*** Exercise input ***
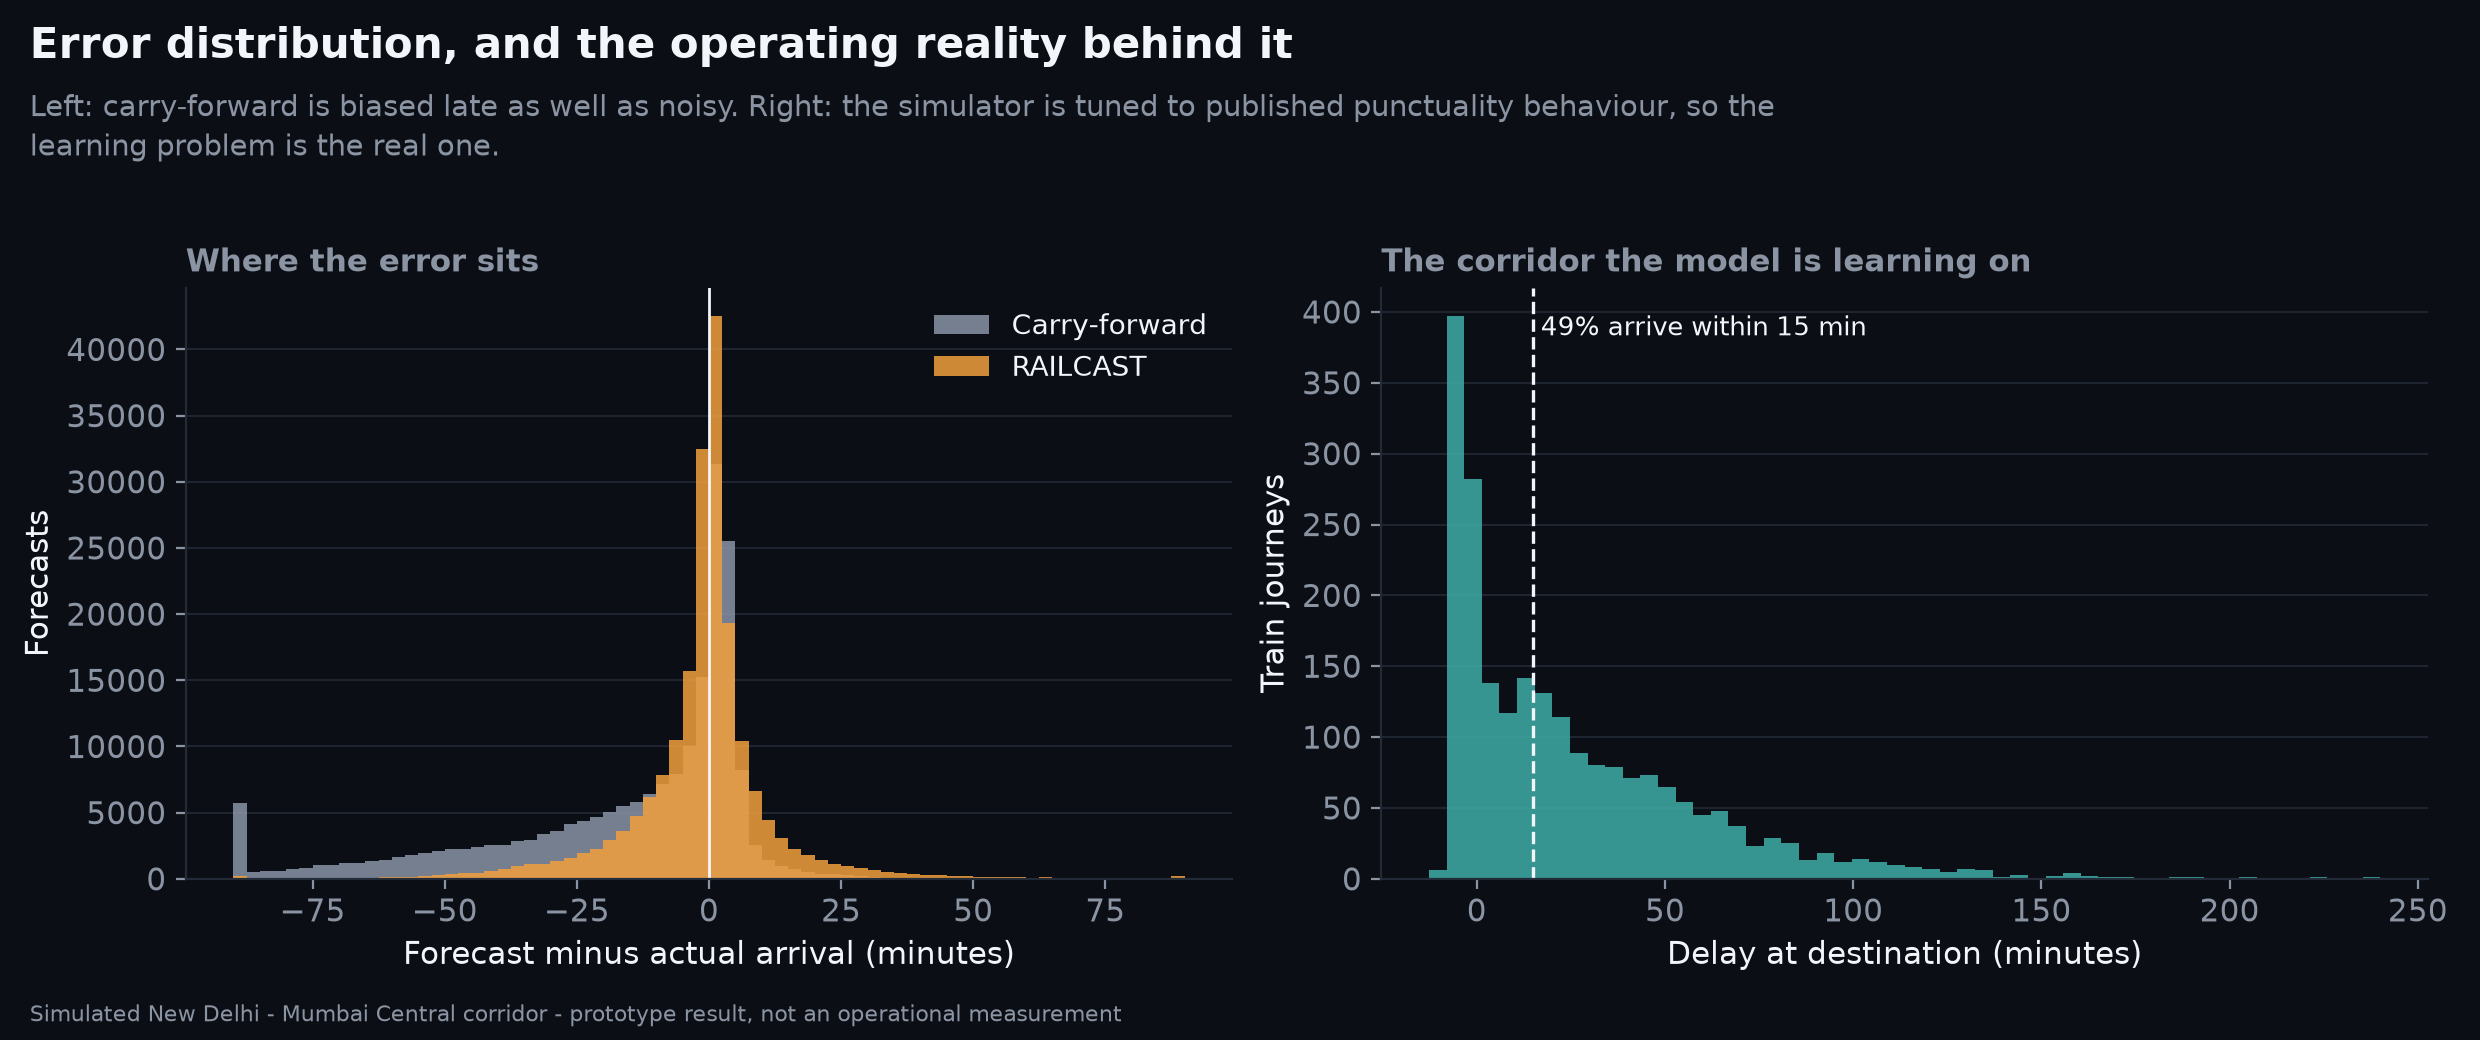
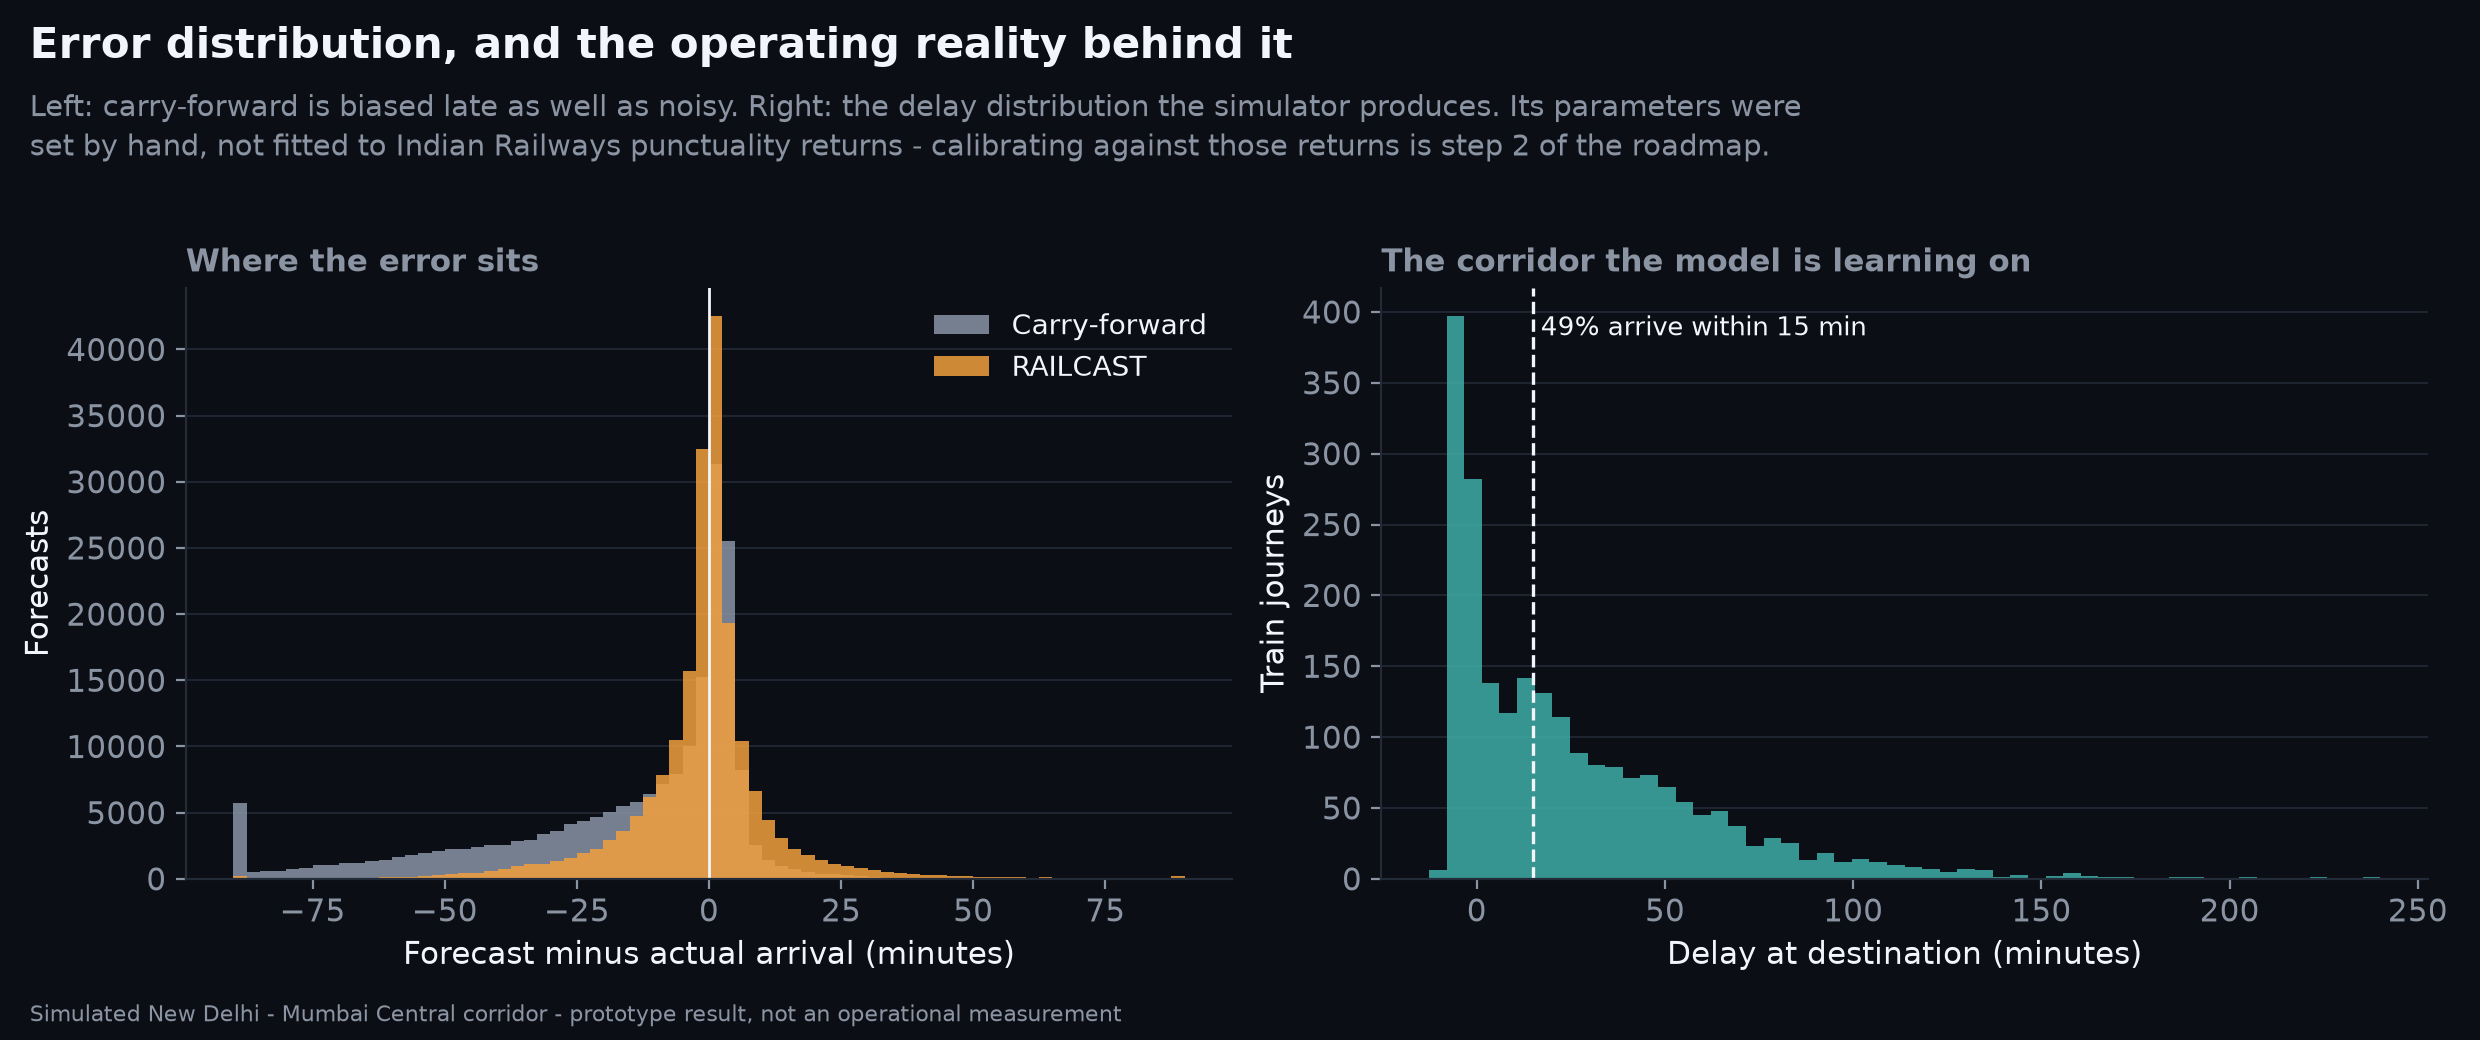
docs: correct an overclaim about the simulator's calibration
Chart 13 said the simulator was 'tuned to published punctuality behaviour'.
It was not. Its parameters were set by hand until the delay distribution
looked plausible; fitting them against Indian Railways punctuality returns is
step 2 of the roadmap and has not been done.

The README and RESULTS.md now state the provenance plainly: every number comes
from a simulator, no Indian Railways data was used, downloaded or consulted,
and station names, km posts and train numbers are approximate. What the
results establish is that the method works on a problem of the right shape -
not field performance.

Changed region(s): [[0.0, 0.0923, 0.7452, 0.1538]]

diff --git a/run_prototype.py b/run_prototype.py
@@ -113,11 +113,18 @@ def write_results_md(summary, tables, prec, conn, lat, card):
         "",
         "## Honesty note for the deck",
         "",
-        "These are **prototype results on a simulated corridor**, not measurements "
-        "on Indian Railways data. The simulator generates conflicts, weather and "
-        "incidents the forecaster cannot see, and the baseline is computed on "
-        "exactly the same rows - but the numbers are evidence that the method "
-        "works, not evidence of field performance. Label every chart that way.",
+        "**Every number above comes from a simulator. No Indian Railways data was "
+        "used, downloaded or consulted.** Station names, km posts and train "
+        "numbers are approximate; timetables, running times, delays, conflicts "
+        "and weather are all generated. The simulator's parameters were set by "
+        "hand until punctuality looked plausible - they were not fitted to "
+        "published punctuality returns, which is step 2 of the roadmap.",
+        "",
+        "What this does establish: the forecaster never sees the noise that "
+        "generates the delay, the baseline is computed on exactly the same rows, "
+        "and the split is temporal. That is evidence the method works on a "
+        "problem of the right shape - not evidence of field performance. Label "
+        "every chart that way.",
         "",
     ]
     Path("outputs/RESULTS.md").write_text(chr(10).join(lines), encoding="utf-8")

diff --git a/railcast/charts.py b/railcast/charts.py
@@ -552,8 +552,9 @@ def c13_error_distribution(ctx, theme):
                   color=t["mute"], loc="left")
     _finish(fig, [ax, ax2], t, "Error distribution, and the operating reality behind it",
             "Left: carry-forward is biased late as well as noisy. Right: the "
-            "simulator is tuned to published punctuality behaviour, so the "
-            "learning problem is the real one.")
+            "delay distribution the simulator produces. Its parameters were set "
+            "by hand, not fitted to Indian Railways punctuality returns - "
+            "calibrating against those returns is step 2 of the roadmap.")
     _save(fig, "13_error_distribution", theme)
 
 

diff --git a/README.md b/README.md
@@ -59,11 +59,21 @@ looped for faster ones behind them.
 
 ## The honesty line
 
-**These are prototype results on a simulated corridor, not measurements on
-Indian Railways data.** The simulator is tuned so corridor punctuality sits in a
-plausible band (roughly half of journeys arriving within 15 minutes, median
-about 15 minutes late), and the forecaster never sees the noise that generates
-the delay — but a simulator validating a method is not a field trial.
+**Every number here comes from a simulator I wrote. No Indian Railways data was
+used, downloaded, or consulted.** Station names, km posts and train numbers are
+written from general knowledge of the route and are approximate. Timetables,
+running times, delays, conflicts and weather are all generated.
+
+The simulator's parameters were set by hand until corridor punctuality looked
+plausible - roughly half of journeys arriving within 15 minutes, median about 15
+minutes late - but they were **not fitted to published punctuality returns**.
+That calibration is step 2 of the roadmap and has not been done.
+
+What the results do show is that the *method* works on a problem with the right
+shape: the forecaster never sees the noise that generates the delay, the
+baseline is computed on exactly the same rows, and the split is temporal. What
+they do not show is field performance. A simulator validating a method is not a
+trial.
 
 Every chart carries that caption in its footer. Keep it there. The deck already
 frames its numbers as "targets we will measure against, not results claimed",

diff --git a/outputs/RESULTS.md b/outputs/RESULTS.md
@@ -37,4 +37,6 @@ Simulated punctuality: median 16 min late at destination, P90 71 min, 49% arrivi
 
 ## Honesty note for the deck
 
-These are **prototype results on a simulated corridor**, not measurements on Indian Railways data. The simulator generates conflicts, weather and incidents the forecaster cannot see, and the baseline is computed on exactly the same rows - but the numbers are evidence that the method works, not evidence of field performance. Label every chart that way.
+**Every number above comes from a simulator. No Indian Railways data was used, downloaded or consulted.** Station names, km posts and train numbers are approximate; timetables, running times, delays, conflicts and weather are all generated. The simulator's parameters were set by hand until punctuality looked plausible - they were not fitted to published punctuality returns, which is step 2 of the roadmap.
+
+What this does establish: the forecaster never sees the noise that generates the delay, the baseline is computed on exactly the same rows, and the split is temporal. That is evidence the method works on a problem of the right shape - not evidence of field performance. Label every chart that way.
*** End of Exercise input ***
§ **Activity**
Could you repeat exactly the lines above from the line with "## The honesty line" up to and including the line with "-These are **prototype", and only those?

§ **The answer**
 ## The honesty line
 
-**These are prototype results on a simulated corridor, not measurements on
-Indian Railways data.** The simulator is tuned so corridor punctuality sits in a
-plausible band (roughly half of journeys arriving within 15 minutes, median
-about 15 minutes late), and the forecaster never sees the noise that generates
-the delay — but a simulator validating a method is not a field trial.
+**Every number here comes from a simulator I wrote. No Indian Railways data was
+used, downloaded, or consulted.** Station names, km posts and train numbers are
+written from general knowledge of the route and are approximate. Timetables,
+running times, delays, conflicts and weather are all generated.
+
+The simulator's parameters were set by hand until corridor punctuality looked
+plausible - roughly half of journeys arriving within 15 minutes, median about 15
+minutes late - but they were **not fitted to published punctuality returns**.
+That calibration is step 2 of the roadmap and has not been done.
+
+What the results do show is that the *method* works on a problem with the right
+shape: the forecaster never sees the noise that generates the delay, the
+baseline is computed on exactly the same rows, and the split is temporal. What
+they do not show is field performance. A simulator validating a method is not a
+trial.
 
 Every chart carries that caption in its footer. Keep it there. The deck already
 frames its numbers as "targets we will measure against, not results claimed",

diff --git a/outputs/RESULTS.md b/outputs/RESULTS.md
@@ -37,4 +37,6 @@ Simulated punctuality: median 16 min late at destination, P90 71 min, 49% arrivi
 
 ## Honesty note for the deck
 
-These are **prototype results on a simulated corridor**, not measurements on Indian Railways data. The simulator generates conflicts, weather and incidents the forecaster cannot see, and the baseline is computed on exactly the same rows - but the numbers are evidence that the method works, not evidence of field performance. Label every chart that way.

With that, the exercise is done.